Commission president Weaver told board president Whited that he appreciated his appearance at the meeting and for board members serving during a difficult time.

Calhoun's commissioners have indicated unless there is a reasonable solution to helping the school systems financial woes, they will revert to the regular 65/35 tax split.

"The county commission and county taxpayers have little to lose with the 65/35 split, but the school system surely does," said commissioner Westfall.

The commission has hired a tax attorney to review Columbia Pipeline's proposal and issues related to distributing money to Calhoun Schools.

See   CALHOUN COMMISSION MEETS WITH COLUMBIA PIPELINE REGARDING TAXATION OF COMPRESSOR STATION - Considers Pilot Proposal Benefiting Calhoun Schools, Funds To Be Applied To $1.7 Million Deficit

The commission is having several work sessions this month directed toward preparing a balanced budget.

In other commission action:

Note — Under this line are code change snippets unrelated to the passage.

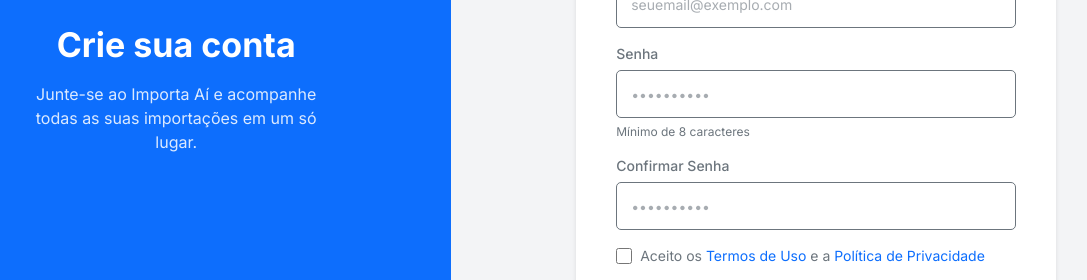
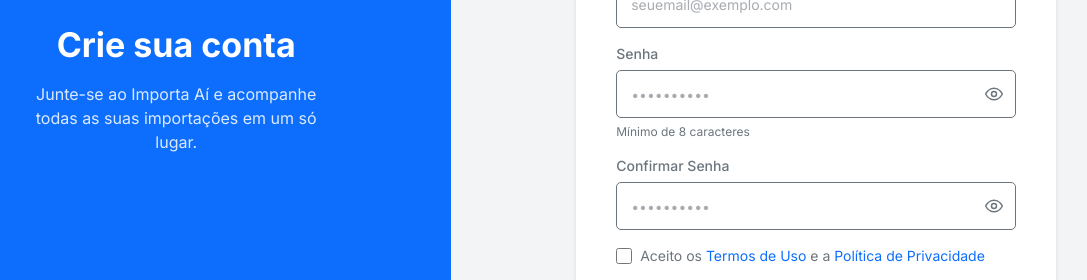
Before and after one commit to HigorPauulo/importa-ai, a React (Vite) app in the folder frontend/: page /register in a window 1280 px wide. Shown: the part 311-591 px from the top of the page, without its empty margins (99-1186 px from the left). Built offline with nearby package versions, Linux system fonts and the light colour scheme.

Commit message:
feat(ui): adiciona botao de mostrar/ocultar senha no Input
Novos icones IconEye/IconEyeOff e toggle de visibilidade para campos de senha.

```diff
--- a/frontend/src/components/layout/icons.tsx
+++ b/frontend/src/components/layout/icons.tsx
@@ -127,3 +127,22 @@
         </svg>
     )
 }
+
+export function IconEye({ className }: IconProps) {
+    return (
+        <svg {...base} className={className} aria-hidden="true">
+            <path d="M2 12s3.5-7 10-7 10 7 10 7-3.5 7-10 7-10-7-10-7Z" />
+            <circle cx="12" cy="12" r="3" />
+        </svg>
+    )
+}
+
+export function IconEyeOff({ className }: IconProps) {
+    return (
+        <svg {...base} className={className} aria-hidden="true">
+            <path d="M10.6 10.6a3 3 0 0 0 4.2 4.2" />
+            <path d="M9.9 5.1A9.6 9.6 0 0 1 12 5c6.5 0 10 7 10 7a17.6 17.6 0 0 1-2.2 3.1M6.6 6.6A17.6 17.6 0 0 0 2 12s3.5 7 10 7a9.6 9.6 0 0 0 4.1-.9" />
+            <path d="m3 3 18 18" />
+        </svg>
+    )
+}
--- a/frontend/src/components/ui/Input.tsx
+++ b/frontend/src/components/ui/Input.tsx
@@ -1,3 +1,6 @@
+import { useState } from 'react'
+import { IconEye, IconEyeOff } from '@/components/layout/icons'
+
 type InputProps = React.InputHTMLAttributes<HTMLInputElement> & {
     label: string
     name: string
@@ -5,7 +8,11 @@
     hint?: string
 }
 
-export function Input({ label, name, error, hint, className = '', ...props }: InputProps) {
+export function Input({ label, name, error, hint, className = '', type, ...props }: InputProps) {
+    const [mostrarSenha, setMostrarSenha] = useState(false)
+    const ehSenha = type === 'password'
+    const tipoEfetivo = ehSenha && mostrarSenha ? 'text' : type
+
     // borda vermelha quando há erro, deixando o campo problemático evidente
     const borda = error
         ? 'border-error focus:border-error focus:ring-error/20'
@@ -16,13 +23,26 @@
             <label className="text-[14px] font-medium leading-[20px] text-secondary" htmlFor={name}>
                 {label}
             </label>
+            <div className="relative">
                 <input
                     id={name}
-                className={`h-12 rounded-[5px] border bg-white px-3.5 text-[14px] leading-[20px] text-ink placeholder:text-secondary/60 transition-colors focus:outline-none focus:ring-2 ${borda} ${className}`.trim()}
+                    type={tipoEfetivo}
+                    className={`h-12 w-full rounded-[5px] border bg-white px-3.5 ${ehSenha ? 'pr-11' : ''} text-[14px] leading-[20px] text-ink placeholder:text-secondary/60 transition-colors focus:outline-none focus:ring-2 ${borda} ${className}`.trim()}
                     name={name}
                     aria-invalid={!!error}
                     {...props}
                 />
+                {ehSenha && (
+                    <button
+                        type="button"
+                        onClick={() => setMostrarSenha((v) => !v)}
+                        className="absolute right-3 top-1/2 -translate-y-1/2 text-secondary hover:text-ink"
+                        aria-label={mostrarSenha ? 'Ocultar senha' : 'Mostrar senha'}
+                    >
+                        {mostrarSenha ? <IconEyeOff className="h-5 w-5" /> : <IconEye className="h-5 w-5" />}
+                    </button>
+                )}
+            </div>
             {/* dica fica visível enquanto não há erro; some quando o erro aparece */}
             {!error && hint && <p className="text-xs text-secondary">{hint}</p>}
             {error && <p className="text-xs text-error">{error}</p>}
```
Lines whose indentation alone changed are shown as unchanged.
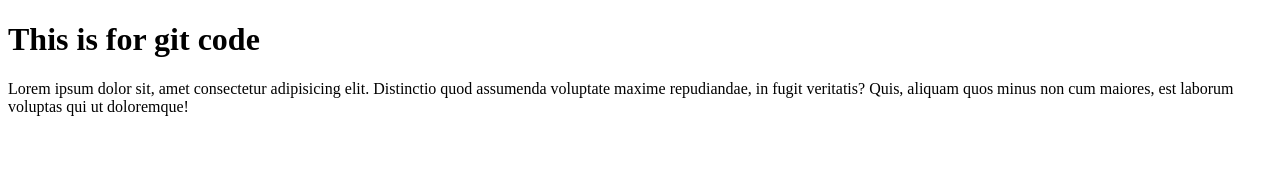
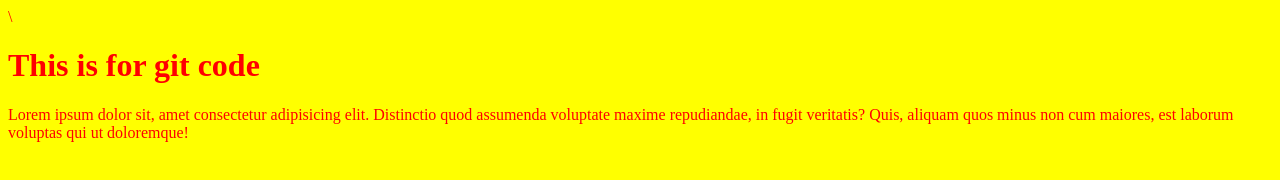
Before and after one commit to Khorshed30/my_first_repo, a plain HTML site: page index.html in a window 1280 px wide. Drawn offline with Linux system fonts and the light colour scheme.

Commit message:
added cssh

```diff
--- a/index.html
+++ b/index.html
@@ -4,7 +4,8 @@
     <meta charset="UTF-8">
     <meta http-equiv="X-UA-Compatible" content="IE=edge">
     <meta name="viewport" content="width=device-width, initial-scale=1.0">
-    <title>My First Github repo</title>
+    <title>My First Github repo</title>\
+    <link rel="stylesheet" href="style.css">
 </head>
 <body>
     <h1>This is for git code</h1>
--- /dev/null
+++ b/style.css
@@ -0,0 +1,4 @@
+body{
+    background-color: yellow;
+    color: red;
+}
```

- Minnie Hamilton EMS reported 69 calls in February.

- 911 calls reported for February: State Police (no report); Calhoun Sheriffs Department 11; Grantsville Police Department 24; Natural Resource Police 12; Grantsville VFD 7; Upper West Fork VFD 2; Arnoldsburg VFD 3.

- Approved poll workers for the May Primary.

- Delayed action to clarify Shentel TV Cable franchise

- Sent disputed Charles Murphy estate to a fiduciary for a decision.

- Approved Little Kanawha Area Development Corporation lease.

- Red Cross reported on helping hand program, that needs Calhoun volunteers.

Hur Herald from Sunny Cal
The information on these pages, to the extent the law allows, remains the exclusive property of Bob and Dianne Weaver and The Hur Herald. information cannot be used in any type of commercial endeavor, or used on a web site without the express permission of the owner. Hur Herald published printed editions 1996-1999, Online Hur Herald Publishing, 1999, 2000, 2001, 2002, 2003, 2004, 2005, 2006, 2007, 2008, 2009, 2010, 2011, 2012, 2013, 2014, 2015, 2016, 2017, 2018, 2019, 2020, 2021